    Pretty well indeed! No one was prepared for such a huge hit! Even in lil’ ole’ Upland I had employees working overtime, and was hiring anyone and everyone who could hold a flashlight. We had lower prices than most theatres and people started lining up starting in the morning hours every day of the week.

    As a young entrepreneur, I was looking for every angle to make it even more fun and exciting; and so, as corny as it now sounds, I put a sign on our big Hawaiian Punch bubbler dispenser that said “JAW’S JUICE.” All the kids wanted “Jaw’s Juice” instead of Coke. Such fun memories.

    I can’t believe it was 35 years ago!

    (As an aside, there was, at that meeting, another young guy named George who told us about a movie he had begun work on that was about “space and stuff.” He was planning to call it “Star Wars.”)

    [Whatever became of that one?
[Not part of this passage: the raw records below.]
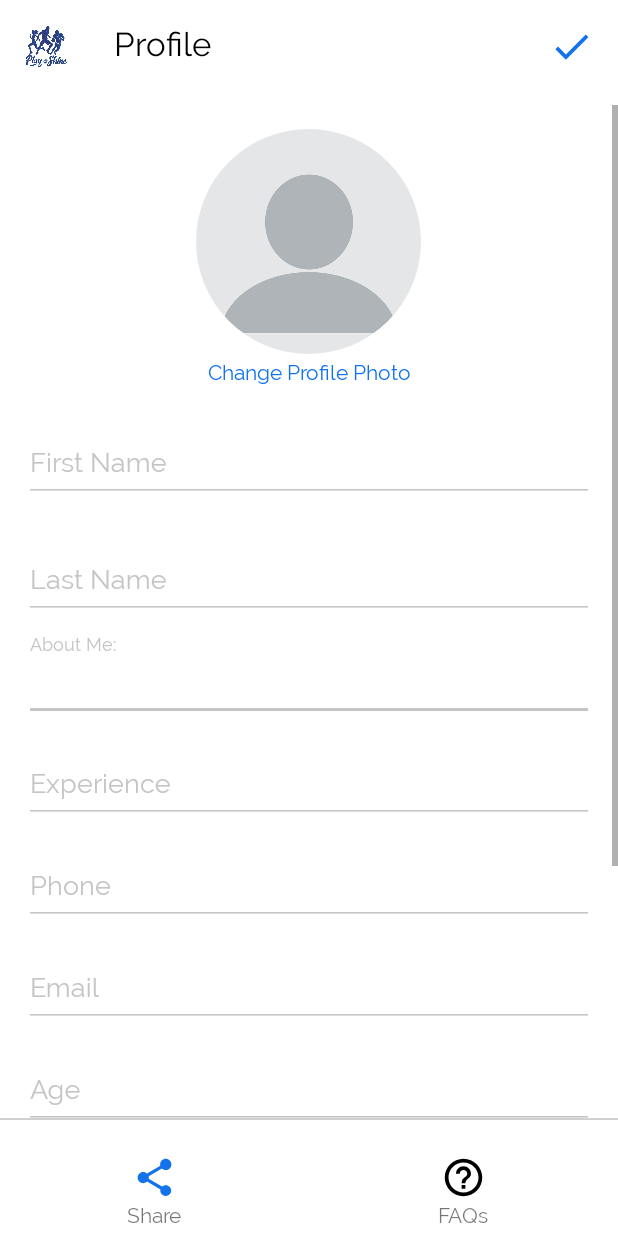
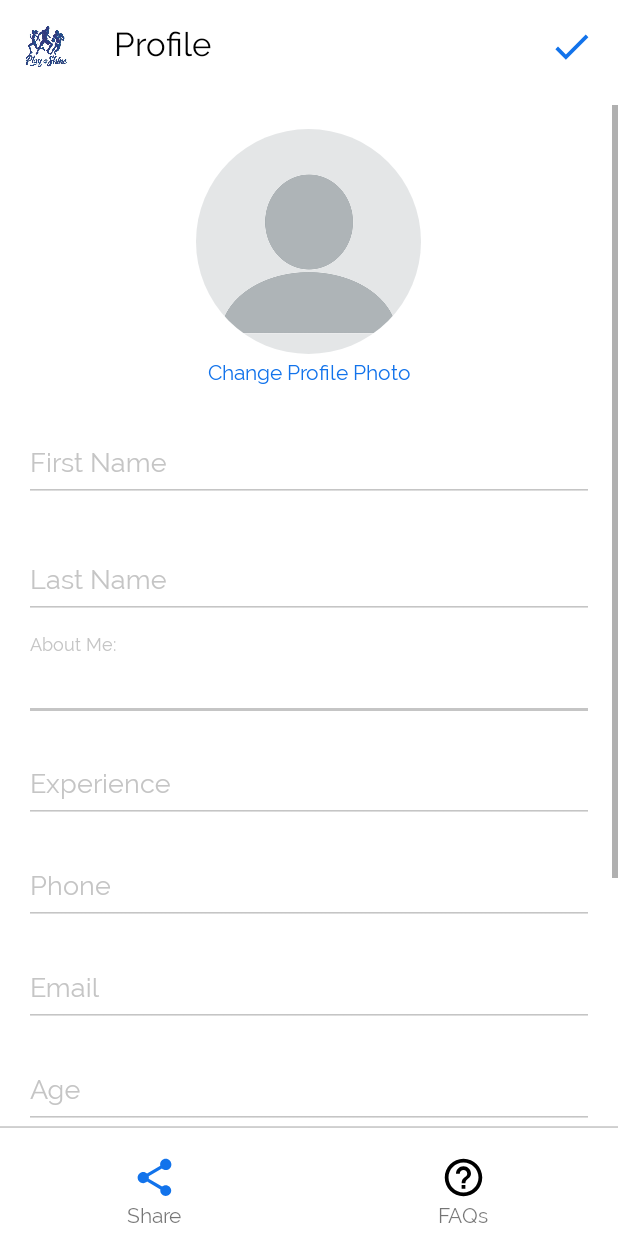
Before and after one commit to varundutia/PlayAndShine, an Android app: the EditProfile screen opened directly, with no data from a screen before it, on a phone screen of 412 x 824 dp. Run offline under Robolectric (Android 15) with nearby library versions, the phone set to English and light mode, and no system bars; our stand-ins replace CircleImageView, Firebase (no records; nobody signed in at launch, a user with empty details on screens opened directly); libraries missing offline, so code that uses them is left out: com.theartofdev.edmodo, io.paperdb; pictures from the network do not load; 15 statements that could not run were skipped.

Commit message:
Edit Profile : Margin for nav

```diff
--- a/app/src/main/res/layout/activity_edit_profile.xml
+++ b/app/src/main/res/layout/activity_edit_profile.xml
@@ -91,7 +91,7 @@
             <RelativeLayout
                 android:layout_width="match_parent"
                 android:layout_height="wrap_content"
-                android:layout_margin="5dp">
+                android:layout_marginBottom="5dp">
 
                 <ImageView
                     android:id="@+id/nav_share_image"
@@ -126,7 +126,7 @@
             <RelativeLayout
                 android:layout_width="match_parent"
                 android:layout_height="wrap_content"
-                android:layout_margin="5dp">
+                android:layout_marginBottom="5dp">
 
                 <ImageView
                     android:id="@+id/nav_faqs_image_prof"
```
Thanks, Gene. Let’s all raise a toast to you with a glass of Jaws Juice! — DA]

  • I saw it when I was young while living in Redondo Beach of all places. I refused to go near the water…we even had Seaside Lagoon and I didn’t want to get into that!!

  • Ro Woodruff

    1975: the Summer of Jaws

    In the summer of 1975, my best friend Tami and I were 16. We lived on the Westside and we went to the beach every day. This was in Santa Monica, and the pier was not the tourist mecca that it is now. There was just a funky arcade and a few humble food stands. We knew all the cool people who worked there and used to hang out with them after a day of swimming.

    Yes, swimming! (Just like Chrissy Watkins.) Of course we had seen Jaws. In fact, we saw it every week — it was showing at a small theatre down the street and that was our ritual every Friday night for about a month. We could quote Robert Shaw’s “Indianapolis” speech from memory. We sang “Show me the way to go home.” Our favorite line wasn’t the “bigger boat” statement, it was Richard Dreyfuss’ protest to Shaw: “I will not take this abuse much longer” (uttered in a WC Fields accent).

    Seeing Jaws did not keep us out of the ocean. (It would take years of accumulated pollution and a middle-aged spread to do that.) But I was worried about sharks long before the movie came out. Somehow, seeing my fears so graphically realized up on the screen was completely liberating. Tami and I tempted fate every day, swimming out as far as we could while gleefully chanting, “Duh-duh, duh-duh, duh-da-da-da!” After all, there was no real danger — the shark blew up at the end of the movie, right? We didn’t yet know about sequels.

    Ro Woodruff

    P.S. I love your column! Especially your take on city council meetings. It must be torturous to sit there and actually have to pay attention, but you are doing a great public service. Thank you!

    [Aw, you’re welcome, Ro. And thanks for the great comments about “Jaws.” — DA]

  • Jerry

    Way back when Jaws first came out I was reading the book. A buddy and I decided to go away for the weekend. At that time I was living in San Francisco.

    Well, we ended up in a hotel in the Big Sur area. We packed a lunch and headed down to the beach which was quite a walk. So after lugging all this stuff, including the cold beer, down the hill and onto the sand we settled in.

    My friend wandered off and I picked up Jaws. Barely into it when someone on the beach yells “Shark”! Of course as he is yelling shark, in the book Jaws is attacking yet another victim.

    I run down ot the water and, from what I can tell, there are fins skimming the water. I about had a coronary. I was in no danger but there were people in the water.

    I am yelling, “Get out! Get out!” This guy swims out and says, “You should swim out there.” Of course I think he is nuts. Then he says, “This is a mother whale and a her new calf out there playing around.”

    Boy did I feel dumb.

    Well, that’s my personal, true Jaws story.